It's so important to thank, encourage, affirm and commend those who have had a significant part of our lives. It not only is affirming to the one who receives the note or word of thanks, but it helps to cement some of the good memories that we have experienced overseas. This helps us say goodbye to others and helps them say goodbye to us. It's being intentional about those who have mattered in your life and who you have mattered to and sometimes if not done well, can bring about regret later.

As obvious as it may seem, we often neglect the importance and health of saying good-bye. We need to make sure that we say our proper good-byes, not just to people, but to places, pets, and possessions.
This is also important to think through for and with your children if you have them. Taking pictures of places you want to remember, even rooms in your house, and making a point to say goodbye to the people in your life- usually days or even weeks before the actual departure date.

Think Ahead
This is where you try to articulate what expectations you have about your re-entry or your move, whether good or bad. Even down to what you are imagining the arrival at the airport will be like. This is helpful in not only communication with family and friends, but also in preparing yourself for what may be unmet expectations.

I know that many things I hope to do in order to leave well are already overwhelming to me, especially since with a sudden decision (and there are some who have had far less time than I have!), I just don't have the calendar days to do all the things I would like to. But nonetheless, the reminders were good in and of themselves. And the care that was shown to us on that day as we were prayed for and listened to, brainstormed with and fed with cinnamon rolls and lunch, and even given amazing childcare-- was a loving good-bye all by itself.


  1. I will book mark this post. There is no training for expats with my husband's company. So thank you for sharing this. We repatriate next summer. I am already scared. Love the RAFT analogy!
    Love & Blessings from Hong Kong,

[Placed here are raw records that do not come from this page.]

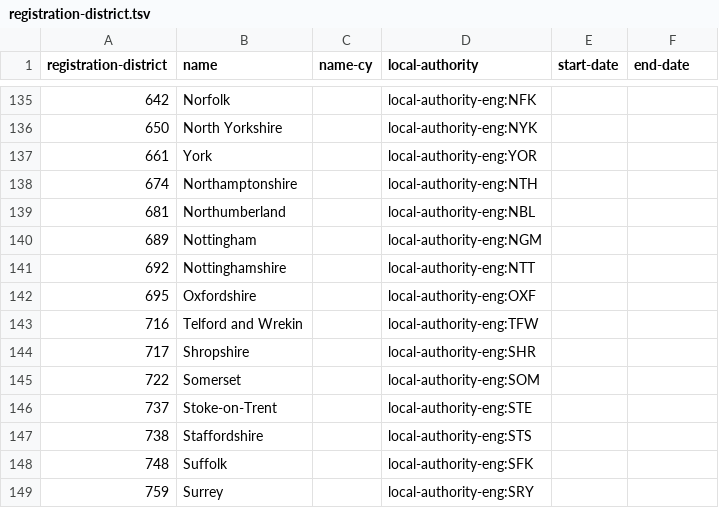
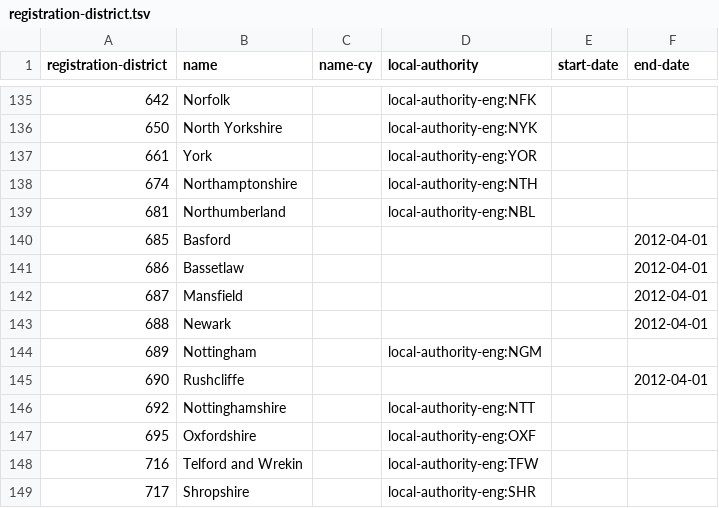
Before and after one commit to openregister/registration-district-data, a TSV file: data/registration-district/registration-district.tsv, drawn as a sheet; only a part is shown, gaps mark what is left out; the shorter side is filled out with more unchanged rows; the diff names each change by its address in the sheet, - before the commit and + after, or states it on an @@ line.

Commit message:
Add 5 abolished districts to data with end-date
These came from General Register Office district list 2015 given to us by custodian.

```diff
--- a/data/registration-district/registration-district.tsv
+++ b/data/registration-district/registration-district.tsv
+row 140: 685 | Basford |  |  |  | 2012-04-01
+row 141: 686 | Bassetlaw |  |  |  | 2012-04-01
+row 142: 687 | Mansfield |  |  |  | 2012-04-01
+row 143: 688 | Newark |  |  |  | 2012-04-01
+row 145: 690 | Rushcliffe |  |  |  | 2012-04-01
```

  2. we probably could have used a raft this time last year. thanks for sharing.